▶ REQUIREMENT
Across the entries below, how many lines contain the word "border"? Give the number alone.

▶ SOURCE DATA

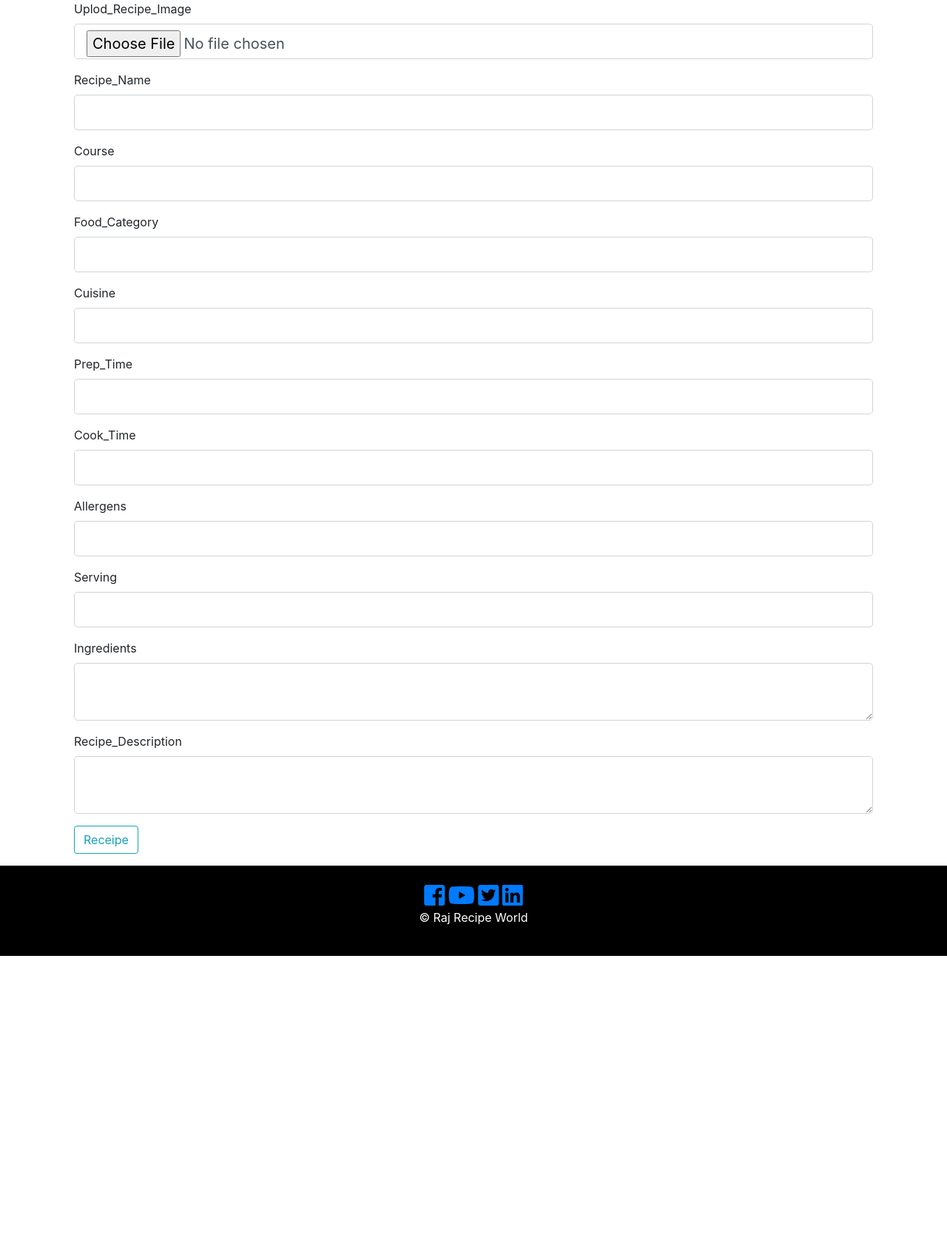
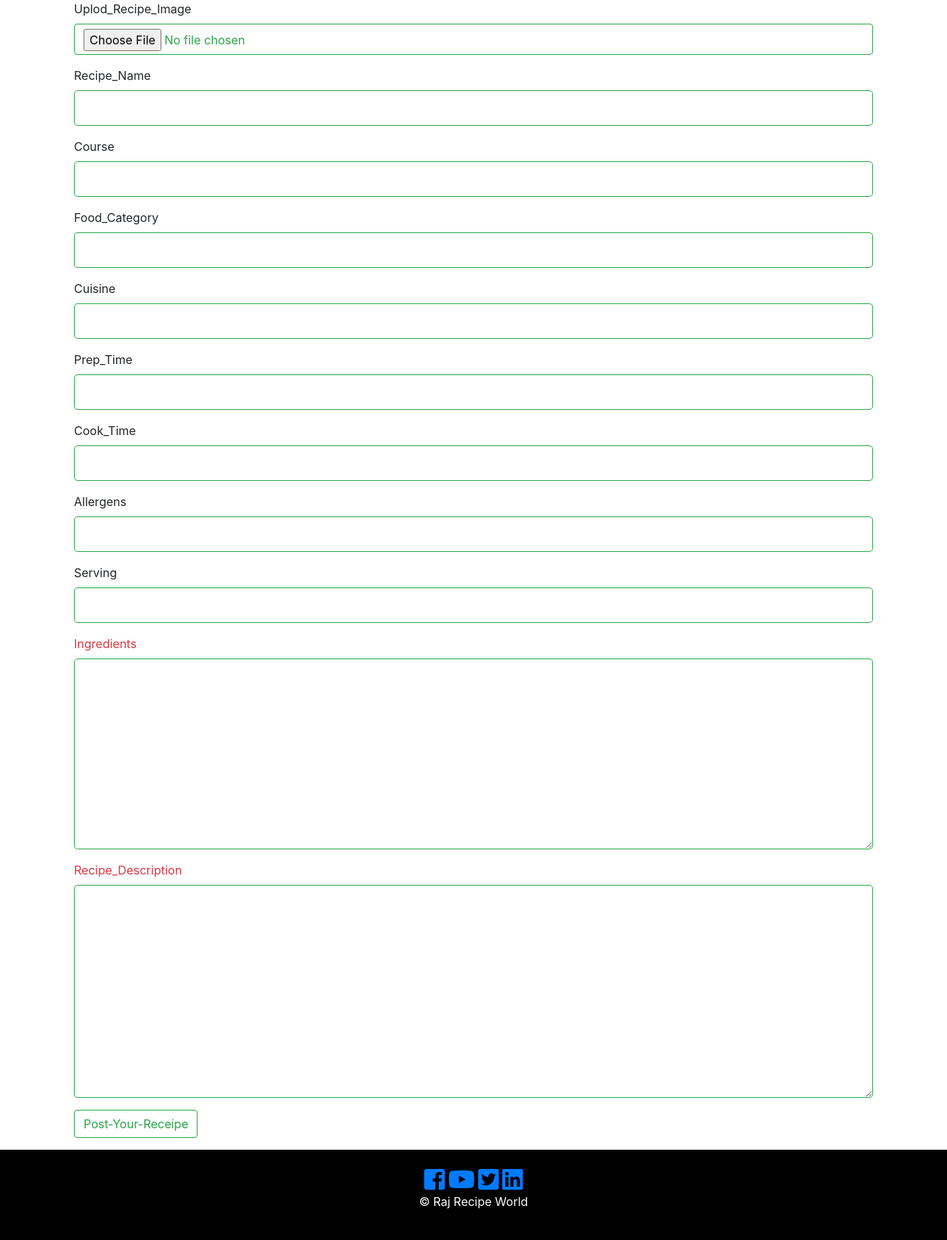
Before and after one commit to rajaneesh80/Code_Int_Data_Centric_Project_1.0, a Flask app: page /create in a window 1280 px wide. Shown: the part 96-1772 px from the top of the page at 74% size. Before the commit the page ends 1388 px from the top, so only its background shows below. Run offline with Flask 2, Linux system fonts and the light colour scheme; a user stored in the database is signed in; some libraries are stand-ins or nearby versions.

Commit message:
pre added to get the ingre and recipe des in new line

```diff
--- a/recipe_app/recipe_posts/forms.py
+++ b/recipe_app/recipe_posts/forms.py
@@ -1,3 +1,5 @@
+#Recipe Form
+
 from flask_wtf import FlaskForm
 from wtforms import StringField, SubmitField, TextAreaField
 from wtforms.validators import DataRequired
@@ -27,4 +29,4 @@
     ##########################
     ingredients = TextAreaField('Ingredients', validators=[DataRequired()])
     recipe_description = TextAreaField('Recipe_Description', validators=[DataRequired()])
-    submit = SubmitField('Receipe')
+    submit = SubmitField('Post-Your-Receipe')
--- a/recipe_app/templates/create_recipe.html
+++ b/recipe_app/templates/create_recipe.html
@@ -10,7 +10,7 @@
 
      {{ form.recipe_image.label(class="form-control-label") }}
 
-     {{ form.recipe_image(class="form-control form-control-lg ")}}
+     {{ form.recipe_image(class="form-control form-control-lg btn btn-outline-success")}}
 
      </div>
 
@@ -18,65 +18,68 @@
 
      <div class="form-group">
      {{ form.recipe_name.label(class="form-control-label") }}
-     {{ form.recipe_name(class="form-control form-control-lg ") }}
+     {{ form.recipe_name(class="form-control form-control-lg border border-success ") }}
      </div>
      <!-- -->
      <div class="form-group">
-
      {{ form.course.label(class="form-control-label") }}
-
-
-     {{ form.course(class="form-control form-control-lg ") }}
+     {{ form.course(class="form-control form-control-lg border border-success ") }}
      </div>
      <!-- -->
      <!-- -->
      <div class="form-group">
      {{ form.food_category.label(class="form-control-label") }}
-     {{ form.food_category(class="form-control form-control-lg ") }}
+     {{ form.food_category(class="form-control form-control-lg border border-success ") }}
      </div>
      <!-- -->
      <!-- -->
      <div class="form-group">
      {{ form.cuisine.label(class="form-control-label") }}
-     {{ form.cuisine(class="form-control form-control-lg ") }}
+     {{ form.cuisine(class="form-control form-control-lg border border-success ") }}
      </div>
      <!-- -->
      <!-- -->
      <div class="form-group">
      {{ form.prep_time.label(class="form-control-label") }}
-     {{ form.prep_time(class="form-control form-control-lg ") }}
+     {{ form.prep_time(class="form-control form-control-lg border border-success ") }}
      </div>
      <!-- -->
      <!-- -->
      <div class="form-group">
      {{ form.cook_time.label(class="form-control-label") }}
-     {{ form.cook_time(class="form-control form-control-lg ") }}
+     {{ form.cook_time(class="form-control form-control-lg border border-success ") }}
      </div>
      <!-- -->
      <!-- -->
      <div class="form-group">
      {{ form.allergens.label(class="form-control-label") }}
-     {{ form.allergens(class="form-control form-control-lg ") }}
+     {{ form.allergens(class="form-control form-control-lg border border-success") }}
      </div>
      <!-- -->
      <!-- -->
      <div class="form-group">
      {{ form.serving.label(class="form-control-label") }}
-     {{ form.serving(class="form-control form-control-lg ") }}
+     {{ form.serving(class="form-control form-control-lg border border-success") }}
      </div>
-     <!--                                                  -->
+
+     <!--   -->
+
+
      <div class="form-group">
-     {{ form.ingredients.label(class="form-control-label") }}
-     {{ form.ingredients(class="form-control form-control-lg") }}
+
+     {{ form.ingredients.label(class="text-danger form-control-label") }}
+     {{ form.ingredients(rows="8",class="form-control form-control-lg border border-success") }}
+     </div>
+
+
+
+     <div class="form-group">
+     {{ form.recipe_description.label(class=" text-danger form-control-label") }}
+     {{ form.recipe_description(rows="9",class="form-control form-control-lg border border-success") }}
      </div>
 
      <div class="form-group">
-     {{ form.recipe_description.label(class="form-control-label") }}
-     {{ form.recipe_description(class="form-control form-control-lg") }}
-     </div>
-
-     <div class="form-group">
-         {{ form.submit(class="btn btn-outline-info") }}
+         {{ form.submit(class="btn btn-outline-success") }}
      </div>
   </form>
 
```
Also changed, not shown: recipe_app/templates/recipe_post.html (+9 -3 lines), recipe_app/data.sqlite.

▶ FINISHED TASK
10